“I really do not know what would happen if Khartoum continues to behave like this. I do not know how much loss it would be, but I think our country would incur huge economic impact”, Ader said.

Minister Dau warned that countries or companies who purchase oil from Khartoum that was “stolen from South Sudan” would face legal action.

“The Government of Sudan and all those that benefit from such illegal acquisitions will find no refuge from South Sudan’s legal authorities and will enjoy no future business with the Government of South Sudan,” the minister warned.

He denied reports alleging that his country was not paying Khartoum charges for using its oil infrastructure including transport and processing fees.

“It is disappointing to mention that Khartoum continues to deny that South Sudan pays charges for the use of its infrastructures. South Sudan is already being charged and is paying pipeline operators significant fees to produce and transport it[s] oil through Sudan but Khartoum remains spreading lies that South Sudan is not paying for the use of its infrastructure”, the minister said.
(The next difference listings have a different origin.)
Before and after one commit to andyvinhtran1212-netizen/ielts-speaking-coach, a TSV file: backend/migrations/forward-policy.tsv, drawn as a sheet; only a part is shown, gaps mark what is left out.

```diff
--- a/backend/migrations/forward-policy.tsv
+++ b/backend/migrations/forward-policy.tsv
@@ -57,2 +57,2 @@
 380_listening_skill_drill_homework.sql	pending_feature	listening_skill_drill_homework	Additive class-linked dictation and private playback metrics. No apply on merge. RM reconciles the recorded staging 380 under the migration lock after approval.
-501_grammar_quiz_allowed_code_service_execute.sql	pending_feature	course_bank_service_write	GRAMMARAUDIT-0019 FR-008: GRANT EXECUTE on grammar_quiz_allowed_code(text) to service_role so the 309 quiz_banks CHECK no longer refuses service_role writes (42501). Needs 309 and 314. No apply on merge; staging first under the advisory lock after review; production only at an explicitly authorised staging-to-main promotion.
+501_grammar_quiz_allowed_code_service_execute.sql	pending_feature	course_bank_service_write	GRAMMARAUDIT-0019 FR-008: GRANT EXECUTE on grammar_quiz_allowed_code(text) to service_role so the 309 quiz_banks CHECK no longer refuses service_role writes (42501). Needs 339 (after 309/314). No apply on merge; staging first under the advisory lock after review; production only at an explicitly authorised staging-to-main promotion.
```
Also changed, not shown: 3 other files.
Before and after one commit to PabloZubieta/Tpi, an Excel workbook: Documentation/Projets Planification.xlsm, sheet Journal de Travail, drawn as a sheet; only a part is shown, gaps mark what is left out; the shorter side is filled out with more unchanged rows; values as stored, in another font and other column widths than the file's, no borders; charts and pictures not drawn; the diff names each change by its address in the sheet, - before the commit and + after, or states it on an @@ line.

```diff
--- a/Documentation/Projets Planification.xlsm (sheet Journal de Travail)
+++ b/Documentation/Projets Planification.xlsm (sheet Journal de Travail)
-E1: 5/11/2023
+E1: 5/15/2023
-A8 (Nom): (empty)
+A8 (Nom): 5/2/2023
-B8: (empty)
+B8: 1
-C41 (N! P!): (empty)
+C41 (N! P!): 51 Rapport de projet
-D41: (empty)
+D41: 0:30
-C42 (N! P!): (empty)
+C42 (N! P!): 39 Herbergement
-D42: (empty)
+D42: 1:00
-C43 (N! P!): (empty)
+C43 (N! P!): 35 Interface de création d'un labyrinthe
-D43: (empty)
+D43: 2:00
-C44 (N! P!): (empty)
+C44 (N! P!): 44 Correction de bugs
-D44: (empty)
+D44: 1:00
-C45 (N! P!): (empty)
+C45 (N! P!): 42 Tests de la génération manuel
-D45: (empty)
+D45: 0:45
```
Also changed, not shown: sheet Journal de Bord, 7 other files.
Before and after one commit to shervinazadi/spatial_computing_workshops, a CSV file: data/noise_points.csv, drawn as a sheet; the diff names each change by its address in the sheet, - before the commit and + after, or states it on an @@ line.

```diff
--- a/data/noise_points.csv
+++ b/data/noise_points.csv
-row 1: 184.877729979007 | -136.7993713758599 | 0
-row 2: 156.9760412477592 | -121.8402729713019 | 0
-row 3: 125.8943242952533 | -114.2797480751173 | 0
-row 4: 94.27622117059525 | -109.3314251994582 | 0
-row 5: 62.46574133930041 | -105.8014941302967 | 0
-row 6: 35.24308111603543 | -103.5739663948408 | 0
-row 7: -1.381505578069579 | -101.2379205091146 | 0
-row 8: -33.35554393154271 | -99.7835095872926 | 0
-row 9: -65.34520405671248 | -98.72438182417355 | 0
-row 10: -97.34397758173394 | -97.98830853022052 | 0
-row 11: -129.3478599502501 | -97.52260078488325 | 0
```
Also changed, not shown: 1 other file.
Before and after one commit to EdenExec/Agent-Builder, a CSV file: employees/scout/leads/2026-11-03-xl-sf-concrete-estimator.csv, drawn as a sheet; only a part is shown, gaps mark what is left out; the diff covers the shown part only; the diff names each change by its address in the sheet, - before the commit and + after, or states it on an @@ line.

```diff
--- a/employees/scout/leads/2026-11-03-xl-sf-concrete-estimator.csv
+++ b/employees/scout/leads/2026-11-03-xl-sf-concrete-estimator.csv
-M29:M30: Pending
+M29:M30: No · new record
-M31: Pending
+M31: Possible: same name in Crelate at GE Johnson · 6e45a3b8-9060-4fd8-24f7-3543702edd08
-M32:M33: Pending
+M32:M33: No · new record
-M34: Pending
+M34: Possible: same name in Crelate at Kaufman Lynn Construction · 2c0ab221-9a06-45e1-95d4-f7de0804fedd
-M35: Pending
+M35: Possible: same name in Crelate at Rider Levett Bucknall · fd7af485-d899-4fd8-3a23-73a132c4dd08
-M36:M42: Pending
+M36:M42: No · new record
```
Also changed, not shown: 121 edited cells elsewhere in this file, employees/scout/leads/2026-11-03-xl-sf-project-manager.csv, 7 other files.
Barnaba Marial Benjamin, South Sudan’s minister of information, at the same briefing warned Khartoum to treat the world’s newest nation like an independent state with its own territorial sovereignty and resources. He repeated the allegation that north Sudan’s army intended to invade his country because of oil, however, he said that South Sudan’s military (SPLA) would not let this happen.

“Khartoum thinks that it can invade South Sudan like what Iraq did to Kuwait in 1990. Don’t we know what happened to Iraq? Where is Saddam Hussein now”, minister Marial said.

Marial argued the fact that his country was willing to offer financial assistance of 2.6 billion cash and to write off 2.8 billion of debts and arrears, he said Khartoum owes the people of South Sudan, should be seen as an indication of a country willing to forge better relations with her neighbour.

Additional reporting by Julius N. Uma